■ **Data**
==*==

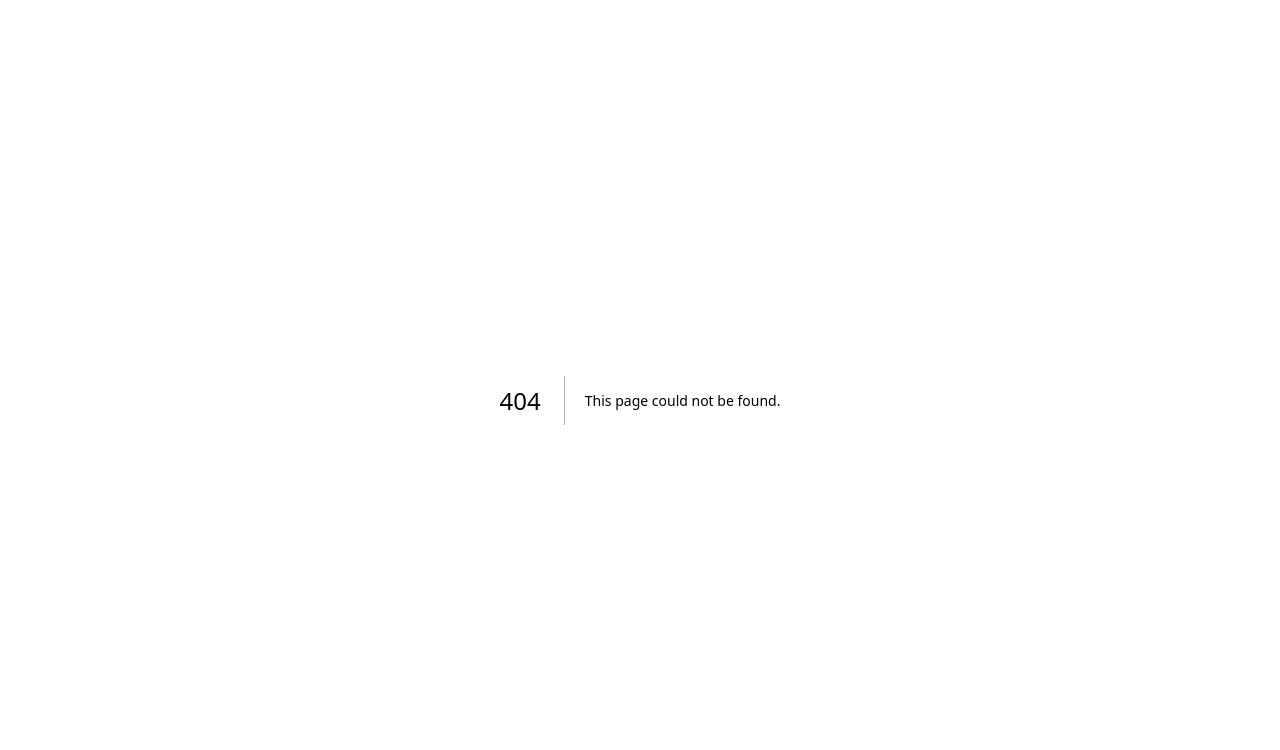
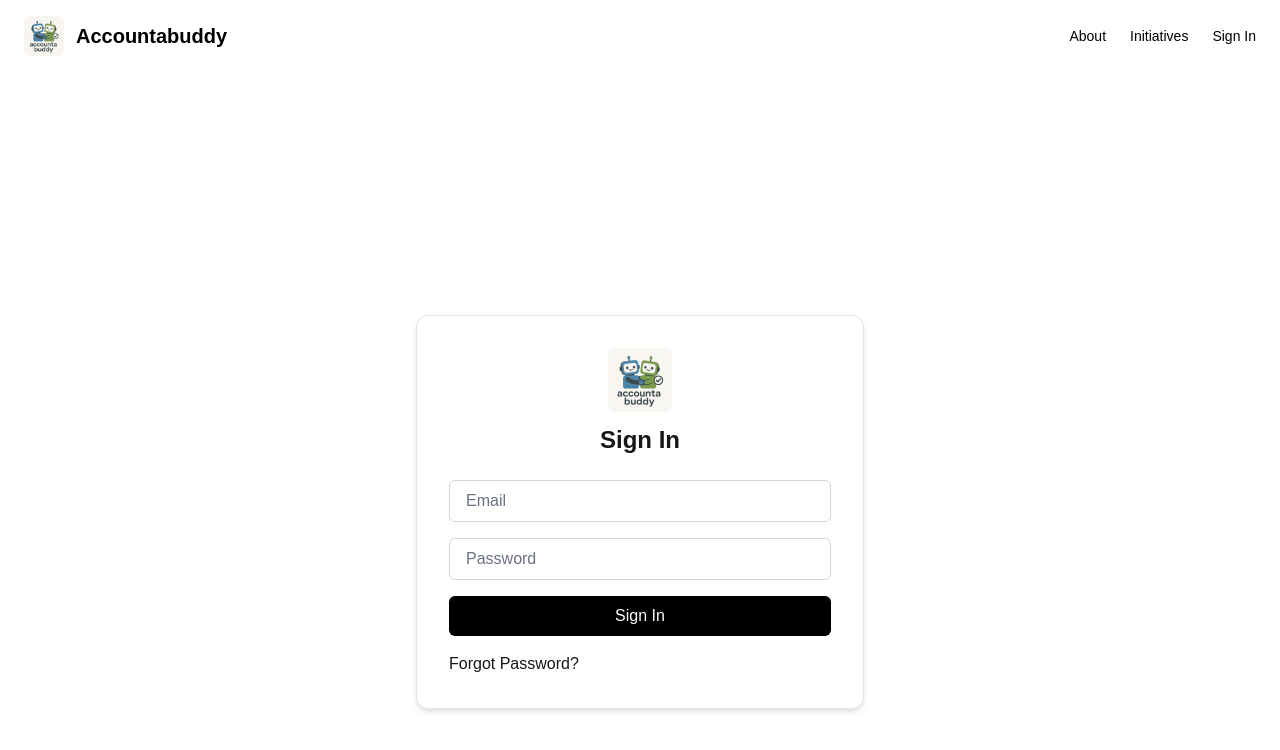
Before and after one commit to jalee314/AccountaBuddy, a Next.js app: page /signIn in a window 1280 px wide. Before the commit this address had no page. Shown: the top 750 px of the page. Built offline with nearby package versions, Linux system fonts and the light colour scheme.

Commit message:
Created sign in page which limited functionality

```diff
--- a/app/page.js
+++ b/app/page.js
@@ -1,7 +1,7 @@
 // app/page.tsx
 import Link from 'next/link';
 import Image from 'next/image';
-import Navbar from '@/components/Navbar';
+import Navbar from '../components/Navbar';
 
 export default function Home() {
   return (
--- /dev/null
+++ b/app/signIn/page.js
@@ -0,0 +1,49 @@
+// app/signin/page.js
+'use client';
+import Navbar from '../../components/Navbar'; // adjust path if needed
+import Image from 'next/image';
+
+export default function SignInPage() {
+  return (
+    <>
+      <Navbar />
+      <main className="min-h-screen bg-[var(--background)] text-[var(--foreground)] flex items-center justify-center px-4 pt-20">
+        <div className="w-full max-w-md p-8 rounded-xl shadow-md bg-white dark:bg-neutral-900 border border-neutral-200 dark:border-neutral-800">
+          <div className="flex flex-col items-center mb-6">
+            <Image
+              src="/logo.png"
+              alt="Accountabuddy Logo"
+              width={64}
+              height={64}
+              className="mb-3 rounded-md"
+            />
+            <h1 className="text-2xl font-bold text-center">Sign In</h1>
+          </div>
+          <form className="flex flex-col gap-4">
+            <input
+              type="email"
+              placeholder="Email"
+              className="px-4 py-2 rounded-md border border-gray-300 dark:border-neutral-700 bg-white dark:bg-neutral-800 text-black dark:text-white placeholder-gray-500 dark:placeholder-gray-400"
+            />
+            <input
+              type="password"
+              placeholder="Password"
+              className="px-4 py-2 rounded-md border border-gray-300 dark:border-neutral-700 bg-white dark:bg-neutral-800 text-black dark:text-white placeholder-gray-500 dark:placeholder-gray-400"
+            />
+            <button
+              type="submit"
+              className="bg-black text-white py-2 rounded-md hover:bg-neutral-800 transition"
+            >
+              Sign In
+            </button>
+
+            <h2>
+              Forgot Password?
+            </h2>
+
+          </form>
+        </div>
+      </main>
+    </>
+  );
+}
--- a/components/Navbar.jsx
+++ b/components/Navbar.jsx
@@ -1,5 +1,6 @@
 // app/components/Navbar.tsx or wherever your layout is
 import Image from 'next/image';
+import Link from 'next/link';
 
 export default function Navbar() {
   return (
@@ -20,7 +21,7 @@ export default function Navbar() {
       <div className="flex items-center space-x-6 text-sm text-black font-medium">
         <a href="#about" className="hover:underline">About</a>
         <a href="#initiatives" className="hover:underline">Initiatives</a>
-        <a href="#signin" className="hover:underline">Sign In</a>
+        <Link href="/signIn" className="hover:underline">Sign In</Link>
       </div>
     </nav>
   );
--- a/package.json
+++ b/package.json
@@ -16,6 +16,8 @@
   "devDependencies": {
     "@eslint/eslintrc": "^3",
     "@tailwindcss/postcss": "^4",
+    "@types/node": "22.14.1",
+    "@types/react": "19.1.1",
     "autoprefixer": "^10.4.21",
     "eslint": "^9",
     "eslint-config-next": "15.3.0",
```
Also changed, not shown: tsconfig.json (added, +35 -0 lines), 1 other file (tests, documents, lock files or other folders).
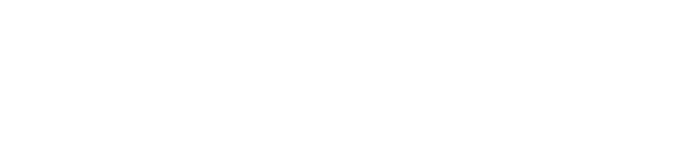
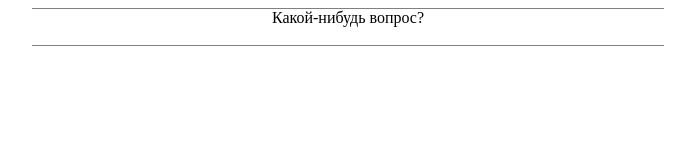
Before and after one commit to saturngoddd/cssBayan, a plain HTML site: page index.html in a window 1280 px wide. Shown: the whole page, without its empty margins (292-987 px from the left). Drawn offline with Linux system fonts and the light colour scheme.

Commit message:
feat: add accordeon(Fri, Mar 10, 2023 06:59:52 PM)

```diff
--- a/index.html
+++ b/index.html
@@ -2,10 +2,20 @@
 <html lang="en">
 <head>
     <meta charset="UTF-8">
+    <link rel="stylesheet" href="style.css">
     <meta http-equiv="X-UA-Compatible" content="IE=edge">
     <meta name="viewport" content="width=device-width, initial-scale=1.0">
     <title>Document</title>
 </head>
 <body>
+    <div class="accordeon">
+        <div class="accordeon-item">
+            <div class="accordeon-title" for="accordeon_1">Какой-нибудь вопрос?</div>
+            <input type="checkbox" class="accordeon-input" name="Accordeon" id="accordeon_1">
+            <div class="accordeon-image">
+                <p>Meme Lorem ipsum dolor sit, amet consectetur adipisicing elit. Vero ad iusto, doloremque voluptate numquam, fuga, ullam cumque reiciendis neque perspiciatis non at voluptates reprehenderit corrupti dolore laboriosam odit repellendus eligendi.</p>
+            </div>
+        </div>
+    </div>
 </body>
 </html>
--- a/style.css
+++ b/style.css
@@ -0,0 +1,24 @@
+* {
+    box-sizing: border-box;
+  }
+  .accordeon {
+    max-width: 50%;
+    margin: 0 auto;
+  }
+  .accordeon-title {
+    cursor: pointer;
+    text-align: center;
+  }
+  .accordeon-title:hover {
+    color:darkviolet;
+  }
+  .accordeon-input {
+    appearance: none;
+  }
+  .accordeon-item {
+    border-bottom: 1px solid grey;
+    border-top: 1px solid grey;
+  }
+  .accordeon-image {
+    display: none;
+  }
```
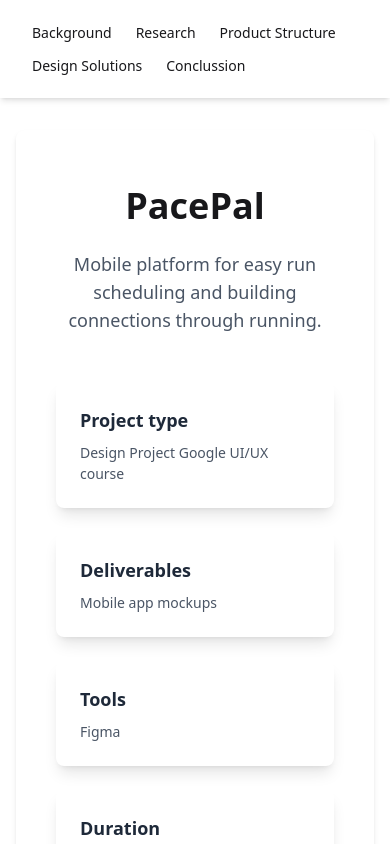
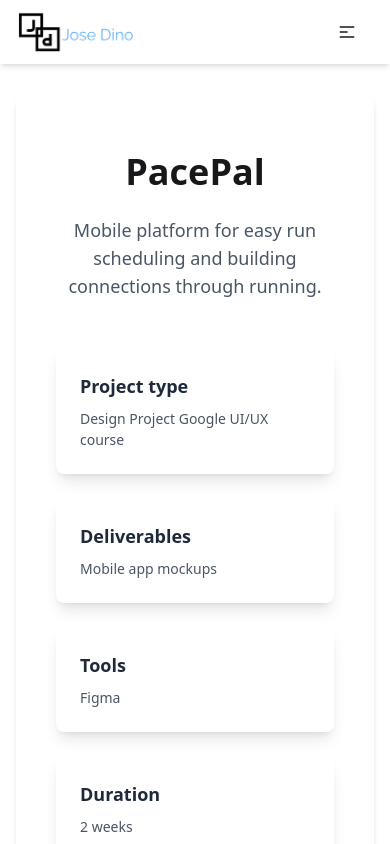
Before and after one commit to oniids13/pace-pal-portfolio-page, a React (Vite) app: page / in a window 390 px wide. Shown: the top 844 px of the page. Built offline with nearby package versions, Linux system fonts and the light colour scheme.

Commit message:
add hamburger menu on small screen on header nav bar

```diff
--- a/src/components/Header.jsx
+++ b/src/components/Header.jsx
@@ -1,18 +1,70 @@
 const Header = () => {
   return (
     <header className="sticky top-0 z-50 bg-white">
-      <div className="navbar bg-base-100 shadow-md flex justify-center items-center max-w-7xl mx-auto px-4 sm:px-6 lg:px-8">
+      <div className="navbar bg-base-100 shadow-md max-w-7xl mx-auto px-4 sm:px-6 lg:px-8">
         {/* Logo on the left */}
-        <div className="flex-1">
+        <div className="navbar-start">
           <img
-            className="w-30 "
+            className="w-30"
             src="/images/personal_logo.png"
             alt="PacePal Logo"
           />
         </div>
 
-        {/* Nav buttons on the right */}
-        <div className="flex justify-between items-center">
+        {/* Mobile hamburger menu */}
+        <div className="navbar-end lg:hidden">
+          <div className="dropdown dropdown-end">
+            <div tabIndex={0} role="button" className="btn btn-ghost">
+              <svg
+                xmlns="http://www.w3.org/2000/svg"
+                className="h-5 w-5"
+                fill="none"
+                viewBox="0 0 24 24"
+                stroke="currentColor"
+              >
+                <path
+                  strokeLinecap="round"
+                  strokeLinejoin="round"
+                  strokeWidth="2"
+                  d="M4 6h16M4 12h8m-8 6h16"
+                />
+              </svg>
+            </div>
+            <ul
+              tabIndex={0}
+              className="menu menu-sm dropdown-content bg-base-100 rounded-box z-[1] mt-3 w-52 p-2 shadow"
+            >
+              <li>
+                <a href="#background" className="font-medium">
+                  Background
+                </a>
+              </li>
+              <li>
+                <a href="#research" className="font-medium">
+                  Research
+                </a>
+              </li>
+              <li>
+                <a href="#product-structure" className="font-medium">
+                  Product Structure
+                </a>
+              </li>
+              <li>
+                <a href="#design-solutions" className="font-medium">
+                  Design Solutions
+                </a>
+              </li>
+              <li>
+                <a href="#conclussion" className="font-medium">
+                  Conclussion
+                </a>
+              </li>
+            </ul>
+          </div>
+        </div>
+
+        {/* Desktop nav menu */}
+        <div className="navbar-end hidden lg:flex">
           <ul className="menu menu-horizontal px-1">
             <li>
               <a href="#background" className="font-medium">
```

==*==

■ **Exercise description**
Reproduce all the entries that precede this task, word for word, minus any pictures.

■ **Response for this exercise**
Before and after one commit to jalee314/AccountaBuddy, a Next.js app: page /signIn in a window 1280 px wide. Before the commit this address had no page. Shown: the top 750 px of the page. Built offline with nearby package versions, Linux system fonts and the light colour scheme.

Commit message:
Created sign in page which limited functionality

```diff
--- a/app/page.js
+++ b/app/page.js
@@ -1,7 +1,7 @@
 // app/page.tsx
 import Link from 'next/link';
 import Image from 'next/image';
-import Navbar from '@/components/Navbar';
+import Navbar from '../components/Navbar';
 
 export default function Home() {
   return (
--- /dev/null
+++ b/app/signIn/page.js
@@ -0,0 +1,49 @@
+// app/signin/page.js
+'use client';
+import Navbar from '../../components/Navbar'; // adjust path if needed
+import Image from 'next/image';
+
+export default function SignInPage() {
+  return (
+    <>
+      <Navbar />
+      <main className="min-h-screen bg-[var(--background)] text-[var(--foreground)] flex items-center justify-center px-4 pt-20">
+        <div className="w-full max-w-md p-8 rounded-xl shadow-md bg-white dark:bg-neutral-900 border border-neutral-200 dark:border-neutral-800">
+          <div className="flex flex-col items-center mb-6">
+            <Image
+              src="/logo.png"
+              alt="Accountabuddy Logo"
+              width={64}
+              height={64}
+              className="mb-3 rounded-md"
+            />
+            <h1 className="text-2xl font-bold text-center">Sign In</h1>
+          </div>
+          <form className="flex flex-col gap-4">
+            <input
+              type="email"
+              placeholder="Email"
+              className="px-4 py-2 rounded-md border border-gray-300 dark:border-neutral-700 bg-white dark:bg-neutral-800 text-black dark:text-white placeholder-gray-500 dark:placeholder-gray-400"
+            />
+            <input
+              type="password"
+              placeholder="Password"
+              className="px-4 py-2 rounded-md border border-gray-300 dark:border-neutral-700 bg-white dark:bg-neutral-800 text-black dark:text-white placeholder-gray-500 dark:placeholder-gray-400"
+            />
+            <button
+              type="submit"
+              className="bg-black text-white py-2 rounded-md hover:bg-neutral-800 transition"
+            >
+              Sign In
+            </button>
+
+            <h2>
+              Forgot Password?
+            </h2>
+
+          </form>
+        </div>
+      </main>
+    </>
+  );
+}
--- a/components/Navbar.jsx
+++ b/components/Navbar.jsx
@@ -1,5 +1,6 @@
 // app/components/Navbar.tsx or wherever your layout is
 import Image from 'next/image';
+import Link from 'next/link';
 
 export default function Navbar() {
   return (
@@ -20,7 +21,7 @@ export default function Navbar() {
       <div className="flex items-center space-x-6 text-sm text-black font-medium">
         <a href="#about" className="hover:underline">About</a>
         <a href="#initiatives" className="hover:underline">Initiatives</a>
-        <a href="#signin" className="hover:underline">Sign In</a>
+        <Link href="/signIn" className="hover:underline">Sign In</Link>
       </div>
     </nav>
   );
--- a/package.json
+++ b/package.json
@@ -16,6 +16,8 @@
   "devDependencies": {
     "@eslint/eslintrc": "^3",
     "@tailwindcss/postcss": "^4",
+    "@types/node": "22.14.1",
+    "@types/react": "19.1.1",
     "autoprefixer": "^10.4.21",
     "eslint": "^9",
     "eslint-config-next": "15.3.0",
```
Also changed, not shown: tsconfig.json (added, +35 -0 lines), 1 other file (tests, documents, lock files or other folders).
Before and after one commit to saturngoddd/cssBayan, a plain HTML site: page index.html in a window 1280 px wide. Shown: the whole page, without its empty margins (292-987 px from the left). Drawn offline with Linux system fonts and the light colour scheme.

Commit message:
feat: add accordeon(Fri, Mar 10, 2023 06:59:52 PM)

```diff
--- a/index.html
+++ b/index.html
@@ -2,10 +2,20 @@
 <html lang="en">
 <head>
     <meta charset="UTF-8">
+    <link rel="stylesheet" href="style.css">
     <meta http-equiv="X-UA-Compatible" content="IE=edge">
     <meta name="viewport" content="width=device-width, initial-scale=1.0">
     <title>Document</title>
 </head>
 <body>
+    <div class="accordeon">
+        <div class="accordeon-item">
+            <div class="accordeon-title" for="accordeon_1">Какой-нибудь вопрос?</div>
+            <input type="checkbox" class="accordeon-input" name="Accordeon" id="accordeon_1">
+            <div class="accordeon-image">
+                <p>Meme Lorem ipsum dolor sit, amet consectetur adipisicing elit. Vero ad iusto, doloremque voluptate numquam, fuga, ullam cumque reiciendis neque perspiciatis non at voluptates reprehenderit corrupti dolore laboriosam odit repellendus eligendi.</p>
+            </div>
+        </div>
+    </div>
 </body>
 </html>
--- a/style.css
+++ b/style.css
@@ -0,0 +1,24 @@
+* {
+    box-sizing: border-box;
+  }
+  .accordeon {
+    max-width: 50%;
+    margin: 0 auto;
+  }
+  .accordeon-title {
+    cursor: pointer;
+    text-align: center;
+  }
+  .accordeon-title:hover {
+    color:darkviolet;
+  }
+  .accordeon-input {
+    appearance: none;
+  }
+  .accordeon-item {
+    border-bottom: 1px solid grey;
+    border-top: 1px solid grey;
+  }
+  .accordeon-image {
+    display: none;
+  }
```
Before and after one commit to oniids13/pace-pal-portfolio-page, a React (Vite) app: page / in a window 390 px wide. Shown: the top 844 px of the page. Built offline with nearby package versions, Linux system fonts and the light colour scheme.

Commit message:
add hamburger menu on small screen on header nav bar

```diff
--- a/src/components/Header.jsx
+++ b/src/components/Header.jsx
@@ -1,18 +1,70 @@
 const Header = () => {
   return (
     <header className="sticky top-0 z-50 bg-white">
-      <div className="navbar bg-base-100 shadow-md flex justify-center items-center max-w-7xl mx-auto px-4 sm:px-6 lg:px-8">
+      <div className="navbar bg-base-100 shadow-md max-w-7xl mx-auto px-4 sm:px-6 lg:px-8">
         {/* Logo on the left */}
-        <div className="flex-1">
+        <div className="navbar-start">
           <img
-            className="w-30 "
+            className="w-30"
             src="/images/personal_logo.png"
             alt="PacePal Logo"
           />
         </div>
 
-        {/* Nav buttons on the right */}
-        <div className="flex justify-between items-center">
+        {/* Mobile hamburger menu */}
+        <div className="navbar-end lg:hidden">
+          <div className="dropdown dropdown-end">
+            <div tabIndex={0} role="button" className="btn btn-ghost">
+              <svg
+                xmlns="http://www.w3.org/2000/svg"
+                className="h-5 w-5"
+                fill="none"
+                viewBox="0 0 24 24"
+                stroke="currentColor"
+              >
+                <path
+                  strokeLinecap="round"
+                  strokeLinejoin="round"
+                  strokeWidth="2"
+                  d="M4 6h16M4 12h8m-8 6h16"
+                />
+              </svg>
+            </div>
+            <ul
+              tabIndex={0}
+              className="menu menu-sm dropdown-content bg-base-100 rounded-box z-[1] mt-3 w-52 p-2 shadow"
+            >
+              <li>
+                <a href="#background" className="font-medium">
+                  Background
+                </a>
+              </li>
+              <li>
+                <a href="#research" className="font-medium">
+                  Research
+                </a>
+              </li>
+              <li>
+                <a href="#product-structure" className="font-medium">
+                  Product Structure
+                </a>
+              </li>
+              <li>
+                <a href="#design-solutions" className="font-medium">
+                  Design Solutions
+                </a>
+              </li>
+              <li>
+                <a href="#conclussion" className="font-medium">
+                  Conclussion
+                </a>
+              </li>
+            </ul>
+          </div>
+        </div>
+
+        {/* Desktop nav menu */}
+        <div className="navbar-end hidden lg:flex">
           <ul className="menu menu-horizontal px-1">
             <li>
               <a href="#background" className="font-medium">
```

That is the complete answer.